A recent ruling by the U.S. Court of Federal Claims has made it more likely that an ambitious overhaul of the federal student loan servicing industry will be forthcoming.

As background, the U.S. Department of Education has announced plans to make sweeping changes to the student loan industry by requiring that its loan servicers be able to service the loans throughout the loan’s entire life cycle, from origination to payoff. The plan, called Next Generation Financial Services Environment (“NextGen”), intends to modernize the student loan industry by, among other things, establishing a single website portal for the management of student loans under one central “brand”. Student loan servicers selected through the federal government contract procurement process will service the loans, including default and collections, under this singular brand.

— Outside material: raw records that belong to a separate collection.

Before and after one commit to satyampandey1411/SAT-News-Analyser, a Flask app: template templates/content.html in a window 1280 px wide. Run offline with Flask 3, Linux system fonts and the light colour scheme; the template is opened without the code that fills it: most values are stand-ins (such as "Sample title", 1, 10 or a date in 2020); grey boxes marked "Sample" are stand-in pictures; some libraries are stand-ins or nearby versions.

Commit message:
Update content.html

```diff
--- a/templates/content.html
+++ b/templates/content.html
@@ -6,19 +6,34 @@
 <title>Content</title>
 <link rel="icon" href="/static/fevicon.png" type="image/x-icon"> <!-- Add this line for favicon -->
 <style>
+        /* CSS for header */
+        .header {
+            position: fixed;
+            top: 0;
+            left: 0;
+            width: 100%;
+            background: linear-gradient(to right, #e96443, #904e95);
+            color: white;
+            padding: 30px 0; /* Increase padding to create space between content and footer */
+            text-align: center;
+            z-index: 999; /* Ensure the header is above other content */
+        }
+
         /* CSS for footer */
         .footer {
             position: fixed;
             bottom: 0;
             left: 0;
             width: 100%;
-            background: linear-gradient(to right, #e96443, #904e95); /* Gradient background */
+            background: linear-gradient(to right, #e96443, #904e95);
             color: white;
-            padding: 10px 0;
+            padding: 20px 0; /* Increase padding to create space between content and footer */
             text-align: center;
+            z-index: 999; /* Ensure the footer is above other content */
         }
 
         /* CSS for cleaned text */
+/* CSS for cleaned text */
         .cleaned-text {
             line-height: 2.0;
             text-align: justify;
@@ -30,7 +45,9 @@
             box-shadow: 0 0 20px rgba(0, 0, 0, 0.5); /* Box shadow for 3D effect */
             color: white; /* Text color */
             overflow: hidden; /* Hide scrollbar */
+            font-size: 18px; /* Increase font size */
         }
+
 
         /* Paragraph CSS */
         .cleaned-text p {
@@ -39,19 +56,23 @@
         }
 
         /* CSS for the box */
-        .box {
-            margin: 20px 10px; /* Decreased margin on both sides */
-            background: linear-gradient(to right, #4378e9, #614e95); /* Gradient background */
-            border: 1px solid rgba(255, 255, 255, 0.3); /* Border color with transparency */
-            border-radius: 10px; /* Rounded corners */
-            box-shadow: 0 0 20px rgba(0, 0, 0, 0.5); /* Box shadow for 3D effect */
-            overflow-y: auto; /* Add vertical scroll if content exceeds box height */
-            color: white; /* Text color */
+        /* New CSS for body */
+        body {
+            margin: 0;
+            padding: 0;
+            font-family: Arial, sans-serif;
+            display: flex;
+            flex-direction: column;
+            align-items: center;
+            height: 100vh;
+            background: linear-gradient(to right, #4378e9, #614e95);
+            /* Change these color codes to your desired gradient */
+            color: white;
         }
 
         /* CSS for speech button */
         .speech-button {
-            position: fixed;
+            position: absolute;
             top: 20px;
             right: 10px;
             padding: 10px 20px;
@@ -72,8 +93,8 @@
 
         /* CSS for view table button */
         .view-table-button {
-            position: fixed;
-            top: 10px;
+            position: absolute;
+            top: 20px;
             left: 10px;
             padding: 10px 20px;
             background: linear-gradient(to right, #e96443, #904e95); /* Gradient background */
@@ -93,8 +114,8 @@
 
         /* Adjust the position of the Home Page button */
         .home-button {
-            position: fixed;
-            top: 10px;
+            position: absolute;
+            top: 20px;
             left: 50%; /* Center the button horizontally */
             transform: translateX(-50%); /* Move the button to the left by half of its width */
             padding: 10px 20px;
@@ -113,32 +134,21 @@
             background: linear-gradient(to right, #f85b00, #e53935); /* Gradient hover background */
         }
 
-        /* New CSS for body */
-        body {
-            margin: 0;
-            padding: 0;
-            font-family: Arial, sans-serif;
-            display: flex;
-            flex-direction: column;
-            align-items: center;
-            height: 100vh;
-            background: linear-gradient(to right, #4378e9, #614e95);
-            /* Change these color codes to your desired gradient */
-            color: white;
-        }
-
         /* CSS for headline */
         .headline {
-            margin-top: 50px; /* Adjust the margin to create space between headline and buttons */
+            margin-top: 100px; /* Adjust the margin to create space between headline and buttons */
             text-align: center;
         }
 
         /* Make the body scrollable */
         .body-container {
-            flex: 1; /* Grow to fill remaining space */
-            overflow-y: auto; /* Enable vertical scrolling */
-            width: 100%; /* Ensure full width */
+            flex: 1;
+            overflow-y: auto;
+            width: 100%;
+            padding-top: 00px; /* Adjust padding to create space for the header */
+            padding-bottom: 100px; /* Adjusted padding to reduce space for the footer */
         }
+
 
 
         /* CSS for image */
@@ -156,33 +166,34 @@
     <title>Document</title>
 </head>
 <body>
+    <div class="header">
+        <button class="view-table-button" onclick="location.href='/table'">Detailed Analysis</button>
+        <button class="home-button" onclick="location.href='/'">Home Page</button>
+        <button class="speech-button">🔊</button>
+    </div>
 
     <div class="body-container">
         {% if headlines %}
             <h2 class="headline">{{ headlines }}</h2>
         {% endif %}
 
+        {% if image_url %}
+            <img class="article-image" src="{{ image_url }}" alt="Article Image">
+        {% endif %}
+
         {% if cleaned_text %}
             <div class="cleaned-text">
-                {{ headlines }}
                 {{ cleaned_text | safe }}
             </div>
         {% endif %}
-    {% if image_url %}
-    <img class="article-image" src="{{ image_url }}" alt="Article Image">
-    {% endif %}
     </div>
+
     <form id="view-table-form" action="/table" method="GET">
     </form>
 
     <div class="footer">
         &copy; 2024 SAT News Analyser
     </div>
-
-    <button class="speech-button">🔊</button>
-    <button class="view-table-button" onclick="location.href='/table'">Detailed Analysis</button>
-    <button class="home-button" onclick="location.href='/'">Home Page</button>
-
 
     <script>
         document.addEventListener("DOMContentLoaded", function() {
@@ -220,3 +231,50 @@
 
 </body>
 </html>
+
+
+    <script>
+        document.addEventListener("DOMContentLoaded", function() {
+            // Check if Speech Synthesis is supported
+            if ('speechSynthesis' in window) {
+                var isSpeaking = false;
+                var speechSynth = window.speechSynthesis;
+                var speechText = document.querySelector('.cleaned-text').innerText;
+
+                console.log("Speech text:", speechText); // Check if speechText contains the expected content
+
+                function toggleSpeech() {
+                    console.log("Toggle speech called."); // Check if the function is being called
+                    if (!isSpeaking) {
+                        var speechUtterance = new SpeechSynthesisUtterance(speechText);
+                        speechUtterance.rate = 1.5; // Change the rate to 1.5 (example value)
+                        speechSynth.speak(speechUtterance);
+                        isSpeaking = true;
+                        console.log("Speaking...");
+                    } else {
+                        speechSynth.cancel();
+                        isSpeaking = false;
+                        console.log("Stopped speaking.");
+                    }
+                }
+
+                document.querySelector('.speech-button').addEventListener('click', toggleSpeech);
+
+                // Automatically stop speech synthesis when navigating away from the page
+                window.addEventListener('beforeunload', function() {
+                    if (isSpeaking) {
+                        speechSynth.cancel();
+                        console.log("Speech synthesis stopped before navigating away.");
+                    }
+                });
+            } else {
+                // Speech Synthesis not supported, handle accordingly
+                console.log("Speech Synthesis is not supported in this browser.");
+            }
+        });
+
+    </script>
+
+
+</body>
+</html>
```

As NextGen will require its loan servicers to manage an entire loan “from cradle to grave,” it effectively excludes companies that currently only handle one aspect of student loan servicing such as collections. These companies have repeatedly objected to the federal government’s plans by challenging NextGen’s government contract procurement process.

In FMS Investment Corp. v. United States, one of the most prominent of such challenges, several private collection companies sued the federal government, contending that a recent NextGen government contract solicitation was unlawful because it restricts competition and violates state and federal laws governing debt collectors, including the Fair Debt Collection Practices Act. In particular, the private collection companies argued the solicitation, which required contractors to collect student loan debts under the government’s singular brand name, would violate parts of the FDCPA requiring that the debt collector’s identity be disclosed to the consumer. The collection companies also argued that the solicitation’s requirement of increased communications with customers might violate state laws that strictly limit how often a debt collector can contact a consumer. More generally, the private collection companies objected that no comprehensive legal analysis of NextGen had been conducted.

The private collection companies lost that suit on July 31, when the Court denied their motion for a permanent injunction halting the solicitation and granting the government’s motion for judgment on the administrative record. In its ruling, the Court found that the government had adequately justified its basis for combining loan servicing and collections and that NextGen did not per se violate the FDCPA or various state laws governing debt collection. Rather, at this stage, the government was entitled to a presumption that it would execute NextGen in a legal fashion and was “not required to set out exact state-by-state engagement strategies.”

The Court also found that the government’s cancellation of a prior solicitation of collection services under NextGen was not arbitrary and capricious.

Unless it is appealed, the Court’s ruling in FMS Investment Corp. v. United States paves the way for NextGen to move forward. It remains to be seen how the government will address the consumer protection concerns raised in this lawsuit as NextGen is implemented.